WHAT TO PRODUCE: Look through the records below and collect all lines that hold the string "components".

+ + + + +

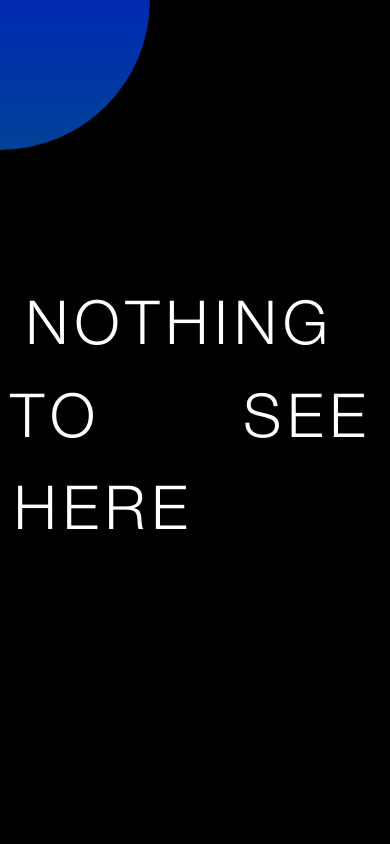
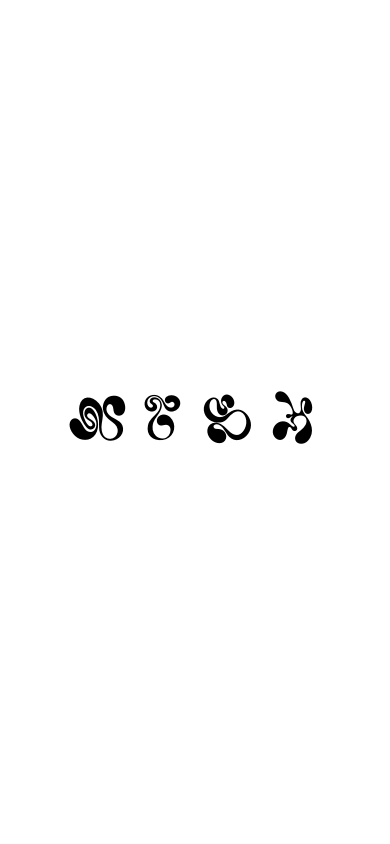
Before and after one commit to IBjelica/ibjelica.github.io, a React (Vite) app: page / in a window 390 px wide. Shown: the top 844 px of the page. Built offline with nearby package versions, Linux system fonts and the light colour scheme.

Commit message:
Loading screen - init

```diff
--- a/src/components/sections/About.jsx
+++ b/src/components/sections/About.jsx
@@ -46,8 +46,6 @@
 
     const handleScroll = (e) => {
         setSectionTop( ref.current.getBoundingClientRect().top )
-        console.log(e.clientX)
-        // handleMouseMove()
     }
 
     useEffect(() => {
--- /dev/null
+++ b/src/components/stairs/index.jsx
@@ -0,0 +1,50 @@
+import { motion } from "framer-motion";
+import './styles.scss'
+import { delay, initial } from "lodash";
+
+export default function Stairs(props) {
+    const { isLoaded } = props;
+
+    const anim = (variants, custom) => {
+        return {
+            initial: "initial",
+            animate: isLoaded ? "enter" : "",
+            exit: "exit",
+            variants,
+            custom
+        }
+    }
+
+    const expand = {
+        initial: {
+            top: 0
+        },
+        enter: (i) => ({
+            top: "100%",
+            transition: {
+                duration: 0.4,
+                delay: 0.05 * i
+            }
+        })
+    }
+
+    const numColumns = 6
+    const loaderText = [ "", "N", "T", "S", "H", "" ]
+
+    return (
+        <div className="page stairs">
+            <div className="transition-container">
+                {
+                    [...Array(numColumns)].map((_, i) => {
+                        return (
+                            <motion.div {...anim(expand, numColumns - i)} className="stair" key={i}>
+                                {loaderText[i]}
+                            </motion.div>
+                        )
+                    })
+                }
+            </div>
+            {props.children}
+        </div>
+    )
+}
--- /dev/null
+++ b/src/components/stairs/styles.scss
@@ -0,0 +1,48 @@
+@import "../../assets/Variables";
+
+.stairs {
+    .transition-container {
+        display: flex;
+        height: 100lvh;
+        width: 100vw;
+        position: fixed;
+        top: 0;
+        left: 0;
+
+        pointer-events: none;
+
+        z-index: 9;
+
+        .stair {
+            --_delay: .2;
+
+            display: flex;
+            justify-content: center;
+            align-items: center;
+            position: relative;
+            height: 100%;
+            width: 100%;
+
+            font-size: clamp(3.8rem, 11vw + 1rem, 9rem);
+
+            background-color: $text-clr;
+
+            pointer-events: all;
+
+            animation-name: changeFont;
+            animation-duration: 1.3s;
+            animation-iteration-count: infinite;
+            animation-timing-function: linear;
+
+        }
+    }
+}
+
+@keyframes changeFont {
+    from {
+        font-family: 'Helvetica-Neue';
+    }
+    to {
+        font-family: 'RabbitHole';
+    }
+}
--- a/src/pages/Home.jsx
+++ b/src/pages/Home.jsx
@@ -1,13 +1,21 @@
 import { useState } from "react";
+import Stairs from "../components/stairs";
 import Hero from "../components/sections/Hero";
 import About from "../components/sections/About";
 
 const Home = () => {
     const [ mousePosition, setMousePosition ] = useState({x: 0, y: 0})
     const [ isHovered, setIsHovered ] = useState(null)
+    const [ isLoaded, setIsLoaded ] = useState(null)
+
+    window.addEventListener('load', () => {
+        setTimeout(() => {
+            setIsLoaded(true)
+        }, 3000);
+    })
 
     return (
-        <>
+        <Stairs isLoaded={isLoaded} >
             <Hero
                 mousePosition={mousePosition}
                 setMousePosition={setMousePosition}
@@ -19,12 +27,14 @@
                 setMousePosition={setMousePosition}
                 isHovered={isHovered}
                 setIsHovered={setIsHovered}
+                onload={() => setIsLoaded(true)}
             />
-        </>
+        </Stairs>
     )
 }
 
 export default Home;
 
+// TODO: Loading screen da bi se prekrila naredna dva todoa
 // TODO: Skoce reci na hero sekciji kad se prvi put posle loada pomeri mis
 // TODO: inicijalna pozicija maski na load
```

+ + + + +

ANSWER BOX:
--- a/src/components/sections/About.jsx
+++ b/src/components/sections/About.jsx
+++ b/src/components/stairs/index.jsx
+++ b/src/components/stairs/styles.scss
+import Stairs from "../components/stairs";
 import Hero from "../components/sections/Hero";
 import About from "../components/sections/About";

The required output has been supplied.